Google has offered the first public indication that it may be willing to settle Oracle's lawsuit against it over the alleged infringement of Java patents in Google's Android OS.
Google and Oracle filed legal papers Wednesday that provide the court with an update on the reexamination of Oracle's patents, and on whether they think the case should be "stayed," or put on hold, pending the outcome of that process.
Google argues in favor of a stay. It said the reexaminations are likely to narrow the scope of the case and the damages Oracle can claim against it. Narrowing the case would also make it "more likely that the parties could reach an informal resolution of the matter," Google's lawyers wrote.
While Google doesn't say it is actively seeking a settlement, Wednesday's filing marks the first time it has said publically that it may be open to the idea, said Florian Meuller, a patent attorney who has been following the case.
"In a fundamental departure from the positions it previously articulated in its public filings and its public statements, Google clearly blinks," Meuller wrote in his FOSS Patents blog.
Google did not immediately reply to a request for comment.
Oracle sued Google last August, saying its Android OS violates seven Java-related patents that Oracle acquired when it bought Sun Microsystems. Oracle has said it is seeking US$2.6 billion in damages for the alleged infringement. Google has strongly denied any wrongdoing and says Oracle's damages estimate is "breathtaking."
Any settlement would likely require Google to pay Oracle royalties for its use of Java in Android.
Oracle remains opposed to delaying the case, it said in Wednesday's filing. Among the reasons it cites is that Google is apparently hiring away Oracle engineers to work on Android.
"The prejudicial impact of such a delay would be particularly acute as Android continues to gain market share at a dramatic pace, growing at over 500,000 activations per day ... and as knowledgeable Oracle employees continue to be lost to turnover (many being hired away by Google)," Oracle's lawyers wrote.
Delaying the case pending the reexaminations by the U.S. Patent & Trademark Office would also "surrender control" of the court's schedule to "an overburdened administrative agency," Oracle said
Google asked the patent office to reexamine Oracle's patents soon after it filed its lawsuit. The PTO has issued preliminary "office actions" rejecting Oracle's claims in four of the patents, and upholding them in a fifth. Google says it expects office actions for the remaining two patents shortly.
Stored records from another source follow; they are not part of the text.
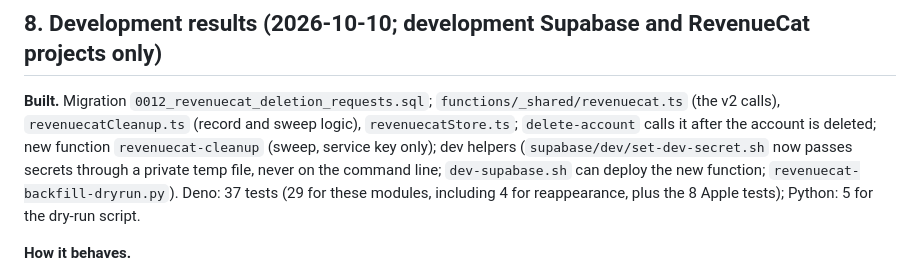
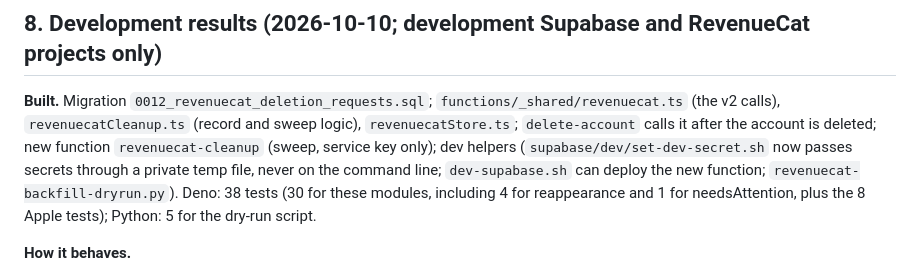
Before and after one commit to cristianvillamarincv-creator/racesignal-app, a Markdown page: docs/revenuecat-deletion-plan.md, the part around the change. GitHub-like rendering.

Commit message:
Docs: correct the Deno test counts for the RevenueCat cleanup modules
Co-Authored-By: Claude Sonnet 5.5 <noreply@anthropic.com>

```diff
--- a/docs/revenuecat-deletion-plan.md
+++ b/docs/revenuecat-deletion-plan.md
@@ -57,7 +57,7 @@
 
 ## 8. Development results (2026-10-10; development Supabase and RevenueCat projects only)
 
-**Built.** Migration `0012_revenuecat_deletion_requests.sql`; `functions/_shared/revenuecat.ts` (the v2 calls), `revenuecatCleanup.ts` (record and sweep logic), `revenuecatStore.ts`; `delete-account` calls it after the account is deleted; new function `revenuecat-cleanup` (sweep, service key only); dev helpers (`supabase/dev/set-dev-secret.sh` now passes secrets through a private temp file, never on the command line; `dev-supabase.sh` can deploy the new function; `revenuecat-backfill-dryrun.py`). Deno: 37 tests (29 for these modules, including 4 for reappearance, plus the 8 Apple tests); Python: 5 for the dry-run script.
+**Built.** Migration `0012_revenuecat_deletion_requests.sql`; `functions/_shared/revenuecat.ts` (the v2 calls), `revenuecatCleanup.ts` (record and sweep logic), `revenuecatStore.ts`; `delete-account` calls it after the account is deleted; new function `revenuecat-cleanup` (sweep, service key only); dev helpers (`supabase/dev/set-dev-secret.sh` now passes secrets through a private temp file, never on the command line; `dev-supabase.sh` can deploy the new function; `revenuecat-backfill-dryrun.py`). Deno: 38 tests (30 for these modules, including 4 for reappearance and 1 for needsAttention, plus the 8 Apple tests); Python: 5 for the dry-run script.
 
 **How it behaves.**
 - The account is deleted first and always succeeds. A row for the account id is written to `revenuecat_deletion_requests` **before** the deletion (so a crash cannot lose it), and updated after: `accepted` (RevenueCat queued it, still pending), `failed` (with a short code such as `http_401`, `timeout`, `not_configured`) or `verified`. The response carries `revenueCat: requested | failed | not_configured`; old clients ignore it, so Build 18 stays compatible.
```
Also changed, not shown: docs/development-workflow.md (+1 -1 lines).
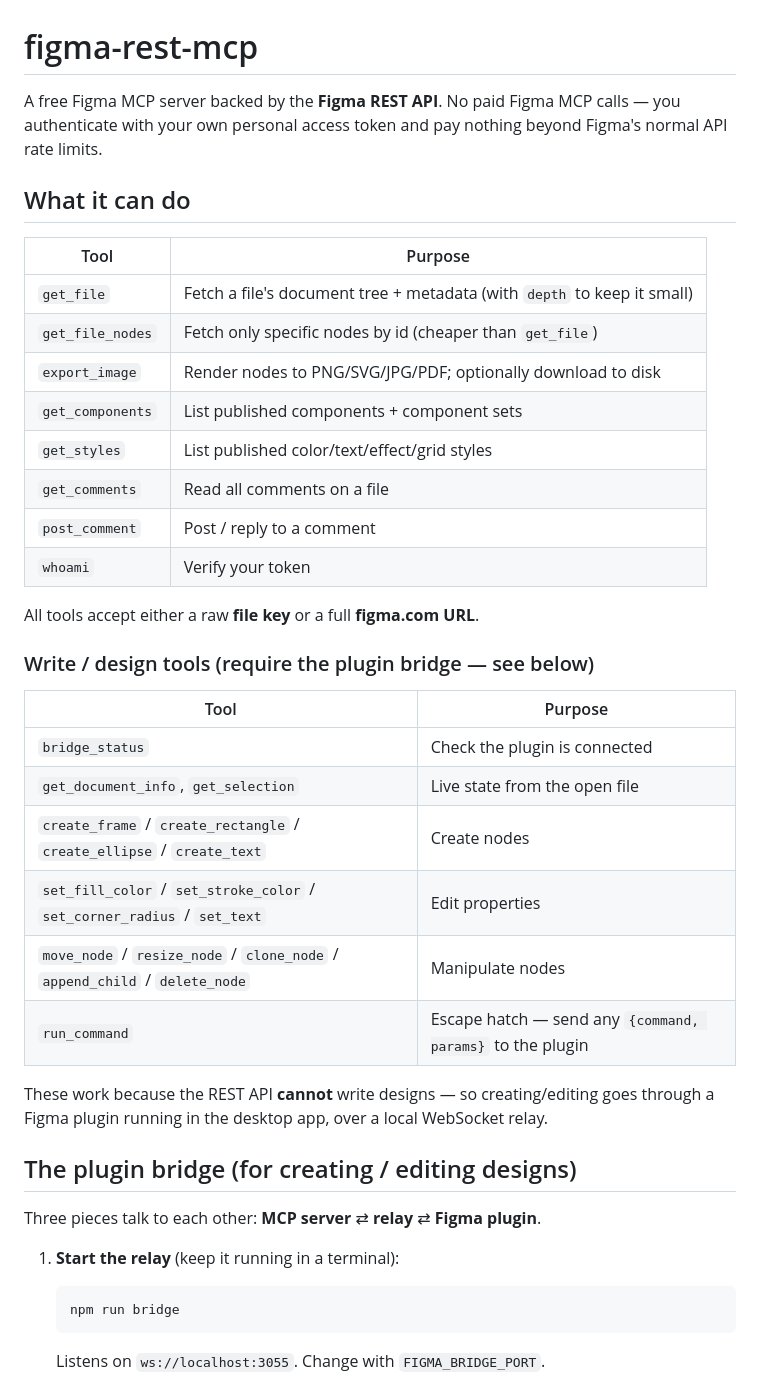
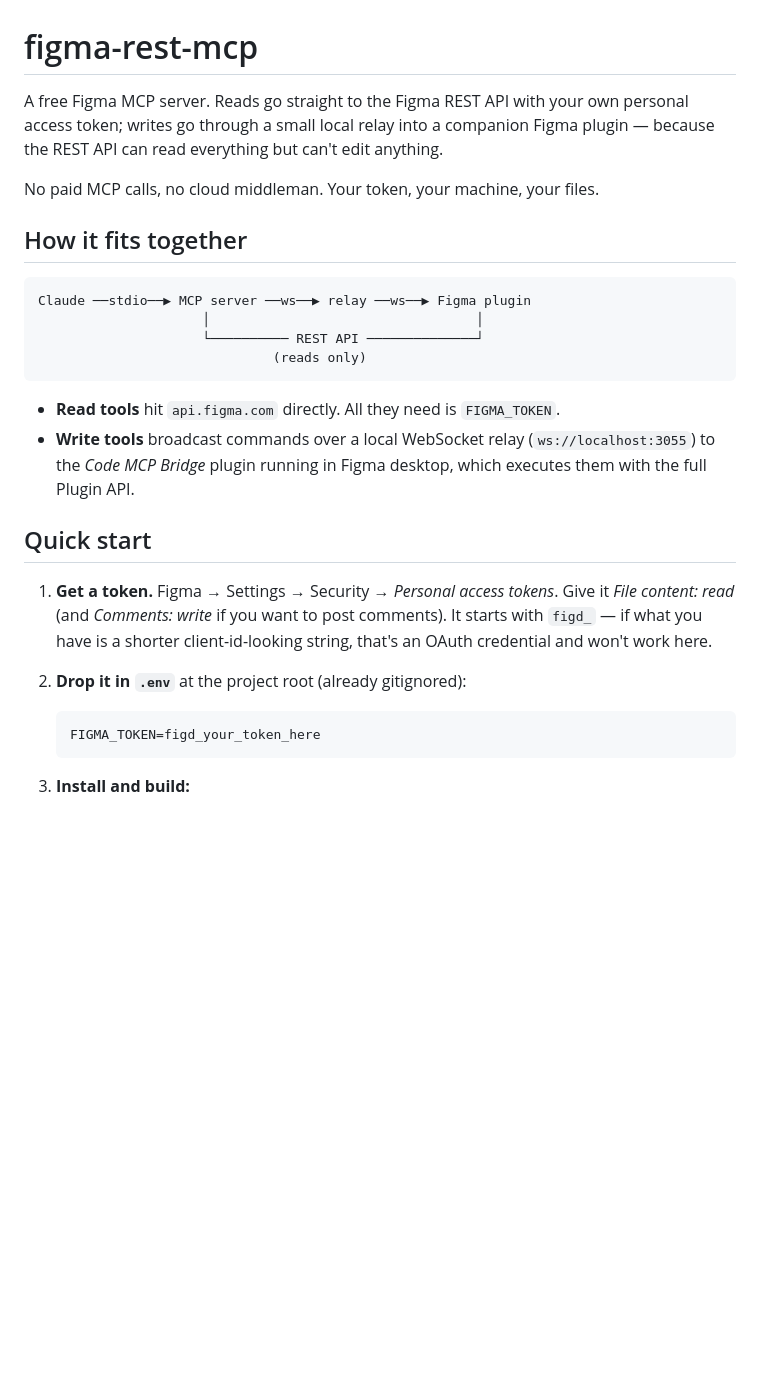
Before and after one commit to bibkin-maks/mcp-server-figma, a Markdown page: README.md, the part around one of its changes. GitHub-like rendering; blank space fills up the shorter version.

````diff
--- a/README.md
+++ b/README.md
@@ -1,45 +1,37 @@
 # figma-rest-mcp
 
-A free Figma MCP server backed by the **Figma REST API**. No paid Figma MCP calls — you
-authenticate with your own personal access token and pay nothing beyond Figma's normal
-API rate limits.
+A free Figma MCP server. Reads go straight to the Figma REST API with your own
+personal access token; writes go through a small local relay into a companion
+Figma plugin — because the REST API can read everything but can't edit anything.
 
-## What it can do
+No paid MCP calls, no cloud middleman. Your token, your machine, your files.
 
-| Tool | Purpose |
-|------|---------|
-| `get_file` | Fetch a file's document tree + metadata (with `depth` to keep it small) |
-| `get_file_nodes` | Fetch only specific nodes by id (cheaper than `get_file`) |
-| `export_image` | Render nodes to PNG/SVG/JPG/PDF; optionally download to disk |
-| `get_components` | List published components + component sets |
-| `get_styles` | List published color/text/effect/grid styles |
-| `get_comments` | Read all comments on a file |
-| `post_comment` | Post / reply to a comment |
-| `whoami` | Verify your token |
+## How it fits together
 
-All tools accept either a raw **file key** or a full **figma.com URL**.
+```
+Claude ──stdio──▶ MCP server ──ws──▶ relay ──ws──▶ Figma plugin
+                     │                                  │
+                     └────────── REST API ──────────────┘
+                              (reads only)
+```
 
-### Write / design tools (require the plugin bridge — see below)
+- **Read tools** hit `api.figma.com` directly. All they need is `FIGMA_TOKEN`.
+- **Write tools** broadcast commands over a local WebSocket relay
+  (`ws://localhost:3055`) to the *Code MCP Bridge* plugin running in Figma
+  desktop, which executes them with the full Plugin API.
 
-| Tool | Purpose |
-|------|---------|
-| `bridge_status` | Check the plugin is connected |
-| `get_document_info`, `get_selection` | Live state from the open file |
-| `create_frame` / `create_rectangle` / `create_ellipse` / `create_text` | Create nodes |
-| `set_fill_color` / `set_stroke_color` / `set_corner_radius` / `set_text` | Edit properties |
-| `move_node` / `resize_node` / `clone_node` / `append_child` / `delete_node` | Manipulate nodes |
-| `run_command` | Escape hatch — send any `{command, params}` to the plugin |
+## Quick start
 
-These work because the REST API **cannot** write designs — so creating/editing goes
-through a Figma plugin running in the desktop app, over a local WebSocket relay.
+1. **Get a token.** Figma → Settings → Security → *Personal access tokens*.
+   Give it *File content: read* (and *Comments: write* if you want to post
+   comments). It starts with `figd_` — if what you have is a shorter
+   client-id-looking string, that's an OAuth credential and won't work here.
 
-## The plugin bridge (for creating / editing designs)
+2. **Drop it in `.env`** at the project root (already gitignored):
 
-Three pieces talk to each other: **MCP server** ⇄ **relay** ⇄ **Figma plugin**.
+   ```
+   FIGMA_TOKEN=figd_your_token_here
+   ```
 
-1. **Start the relay** (keep it running in a terminal):
-   ```
-   npm run bridge
-   ```
-   Listens on `ws://localhost:3055`. Change with `FIGMA_BRIDGE_PORT`.
+3. **Install and build:**
 
````
Also changed, not shown: other parts of README.md (+83 -37 lines).
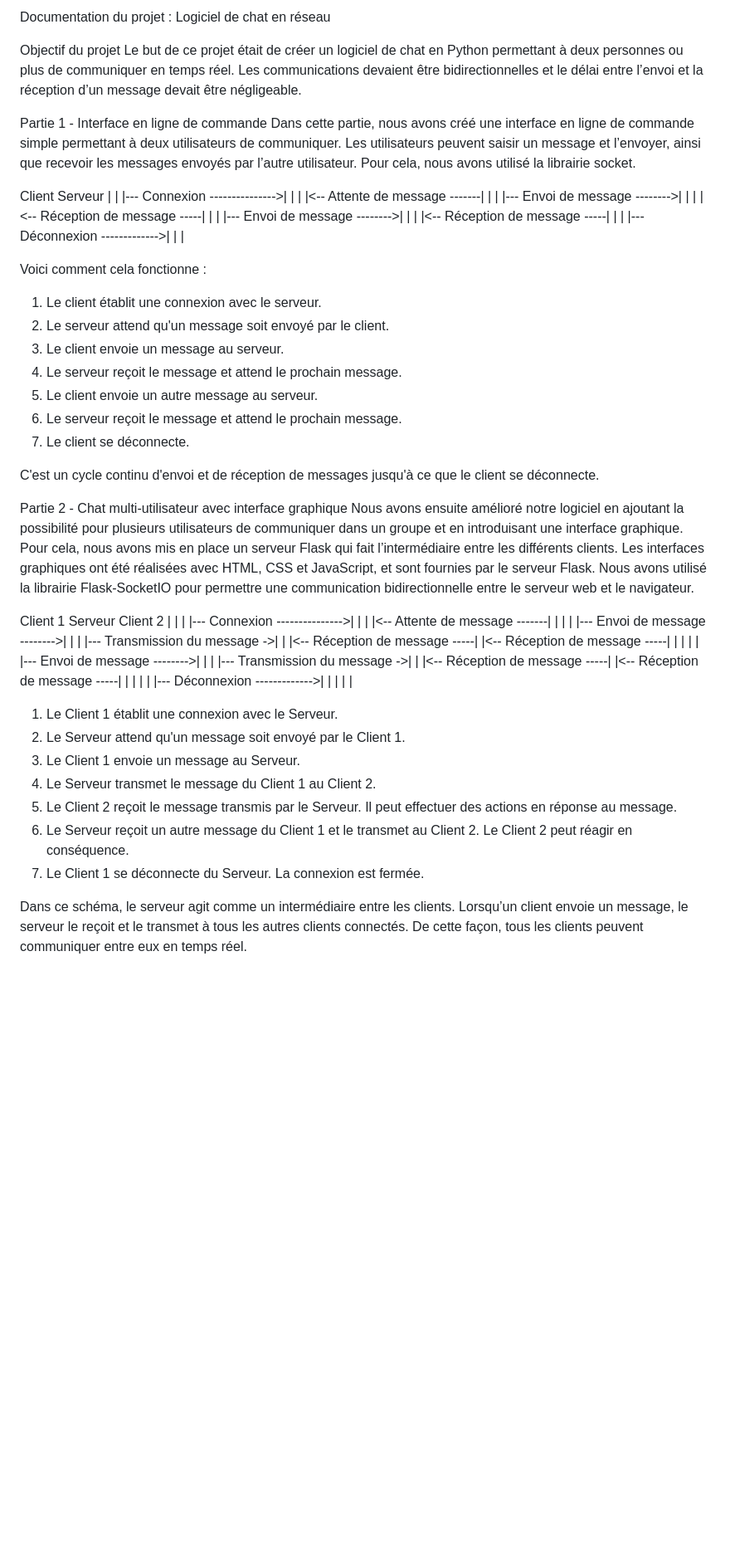
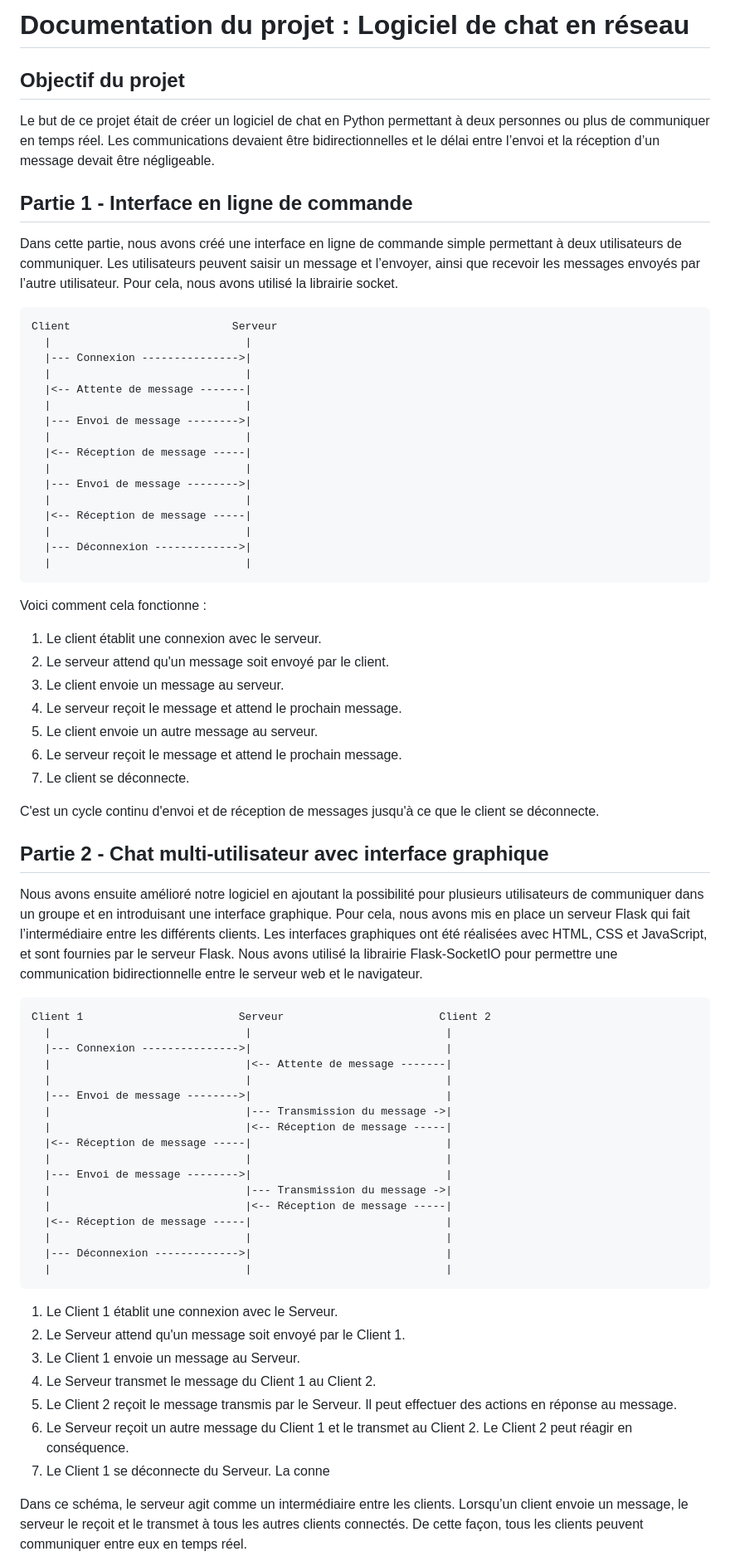
Before and after one commit to Fvbio/Chat, a Markdown page: README.md, the part around one of its changes. Shown at 83% size. GitHub-like rendering; blank space fills up the shorter version.

Commit message:
Update README.md
version propre avec le md

````diff
--- a/README.md
+++ b/README.md
@@ -1,11 +1,12 @@
-Documentation du projet : Logiciel de chat en réseau
+# Documentation du projet : Logiciel de chat en réseau
 
-Objectif du projet
+## Objectif du projet
 Le but de ce projet était de créer un logiciel de chat en Python permettant à deux personnes ou plus de communiquer en temps réel. Les communications devaient être bidirectionnelles et le délai entre l’envoi et la réception d’un message devait être négligeable.
 
-Partie 1 - Interface en ligne de commande
+## Partie 1 - Interface en ligne de commande
 Dans cette partie, nous avons créé une interface en ligne de commande simple permettant à deux utilisateurs de communiquer. Les utilisateurs peuvent saisir un message et l’envoyer, ainsi que recevoir les messages envoyés par l’autre utilisateur. Pour cela, nous avons utilisé la librairie socket.
 
+```
 Client                         Serveur
   |                              |
   |--- Connexion --------------->|
@@ -22,6 +23,7 @@ Client                         Serveur
   |                              |
   |--- Déconnexion ------------->|
   |                              |
+```
 
 Voici comment cela fonctionne :
 
@@ -35,10 +37,10 @@ Voici comment cela fonctionne :
 
 C'est un cycle continu d'envoi et de réception de messages jusqu'à ce que le client se déconnecte.
 
-
-Partie 2 - Chat multi-utilisateur avec interface graphique
+## Partie 2 - Chat multi-utilisateur avec interface graphique
 Nous avons ensuite amélioré notre logiciel en ajoutant la possibilité pour plusieurs utilisateurs de communiquer dans un groupe et en introduisant une interface graphique. Pour cela, nous avons mis en place un serveur Flask qui fait l’intermédiaire entre les différents clients. Les interfaces graphiques ont été réalisées avec HTML, CSS et JavaScript, et sont fournies par le serveur Flask. Nous avons utilisé la librairie Flask-SocketIO pour permettre une communication bidirectionnelle entre le serveur web et le navigateur.
 
+```
 Client 1                        Serveur                        Client 2
   |                              |                              |
   |--- Connexion --------------->|                              |
@@ -56,6 +58,7 @@ Client 1                        Serveur                        Client 2
   |                              |                              |
   |--- Déconnexion ------------->|                              |
   |                              |                              |
+```
 
 1. Le Client 1 établit une connexion avec le Serveur.
 2. Le Serveur attend qu'un message soit envoyé par le Client 1.
@@ -63,7 +66,7 @@ Client 1                        Serveur                        Client 2
 4. Le Serveur transmet le message du Client 1 au Client 2.
 5. Le Client 2 reçoit le message transmis par le Serveur. Il peut effectuer des actions en réponse au message.
 6. Le Serveur reçoit un autre message du Client 1 et le transmet au Client 2. Le Client 2 peut réagir en conséquence.
-7. Le Client 1 se déconnecte du Serveur. La connexion est fermée.
+7. Le Client 1 se déconnecte du Serveur. La conne
 
 Dans ce schéma, le serveur agit comme un intermédiaire entre les clients. Lorsqu’un client envoie un message, le serveur le reçoit et le transmet à tous les autres clients connectés. De cette façon, tous les clients peuvent communiquer entre eux en temps réel.
 
````
Also changed, not shown: other parts of README.md (+1 -1 lines).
However, legal experts have cautioned against reading too much into the preliminary rulings, some of which Oracle has already appealed.
David Mixon, a patent lawyer with Bradley Arant Boult Cummings who has been following the case, said he thinks the judge is likely to stay the case, given that the patents are in the process of being reexamined.